Originally published at: https://boingboing.net/2017/11/08/why-cutting-into-a-gas-cylinde.html


Lucky to not have a bar-b-qued worker.



Step one: Lose an eyebrow or two
Step two: make things worse

That tank was really quite full, it still had liquid in it.


Mistakes were made.


Damn! Thought we had a Darwin Award winner there.


Every welder I know won’t cut into a closed cylinder of any type for just this reason. A whole lot of surprising stuff is flammable/explosive when vaporized under pressure.


Correction to headline:

“Why cutting into a gas cylinder that isn’t empty is a bad idea”

Empty ones pose no threat.


Please, do not kick the angry flaming canister.



Gas scrap fever.


rip backhoe


Even “empty” cylinders usually have air in them, which can cause an explosion if you heat the cylinder.


We didn’t need that excavator anyway.


I love the “I’ll just kick this over with the rest of the fire” moment.


Mmm - not sure how high the PSI would be… especially such a large cylinder. And certainly not flammable.

At any rate, drill a hole or remove the valve first.


That happens every time I eat tacos in Tijuana off a street cart vender.


Someone told the ‘New Guy’ to cut it open. Now they need a new “New Guy”.


That escalated quickly.

Another addition to my list of bad ideas.


This is why we have labels warning us against otherwise completely obviously bad ideas.

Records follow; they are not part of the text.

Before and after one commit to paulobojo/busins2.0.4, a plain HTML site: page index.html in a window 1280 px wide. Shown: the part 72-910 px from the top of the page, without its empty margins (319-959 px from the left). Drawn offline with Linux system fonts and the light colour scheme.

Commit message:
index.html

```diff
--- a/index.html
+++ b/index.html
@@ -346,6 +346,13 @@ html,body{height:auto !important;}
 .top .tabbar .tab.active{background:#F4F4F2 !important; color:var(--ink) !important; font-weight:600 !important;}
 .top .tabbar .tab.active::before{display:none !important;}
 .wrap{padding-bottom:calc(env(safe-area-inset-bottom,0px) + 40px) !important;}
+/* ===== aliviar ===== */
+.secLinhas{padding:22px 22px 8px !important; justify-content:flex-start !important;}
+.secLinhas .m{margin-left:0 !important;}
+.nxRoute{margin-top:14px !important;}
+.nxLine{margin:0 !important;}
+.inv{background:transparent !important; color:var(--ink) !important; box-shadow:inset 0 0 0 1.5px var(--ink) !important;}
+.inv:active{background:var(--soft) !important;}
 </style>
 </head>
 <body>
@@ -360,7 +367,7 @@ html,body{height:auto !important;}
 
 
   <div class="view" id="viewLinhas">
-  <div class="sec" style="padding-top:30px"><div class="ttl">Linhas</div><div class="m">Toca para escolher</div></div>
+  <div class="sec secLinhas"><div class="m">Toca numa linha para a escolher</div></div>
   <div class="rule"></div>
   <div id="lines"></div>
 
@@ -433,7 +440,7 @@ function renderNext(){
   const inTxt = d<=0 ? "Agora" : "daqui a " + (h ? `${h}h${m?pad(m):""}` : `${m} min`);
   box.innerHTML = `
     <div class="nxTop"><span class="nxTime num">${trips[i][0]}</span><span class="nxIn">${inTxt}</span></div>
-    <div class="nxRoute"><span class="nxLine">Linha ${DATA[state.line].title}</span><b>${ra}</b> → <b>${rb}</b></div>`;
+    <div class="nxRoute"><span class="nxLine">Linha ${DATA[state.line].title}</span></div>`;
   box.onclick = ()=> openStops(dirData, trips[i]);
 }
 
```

If you must cut into any container that ever held anything that could be considered flammable, the best way to assure your safety and the safety of others around you is to open it using normal methods (wrench!) and fill it with water. Oils, fuels, etc float to the top and are lost in this process, gasses leave the container. If possible wait awhile, then drain enough water to do the work required, leaving the container open so pressure doesn’t build during cutting.

Even then don’t cut in an enclosed area, keep the surrounding area clear of people, flammable items, and keep another person on watch with an appropriately rated (ABC if you don’t know) fire extinguisher handy.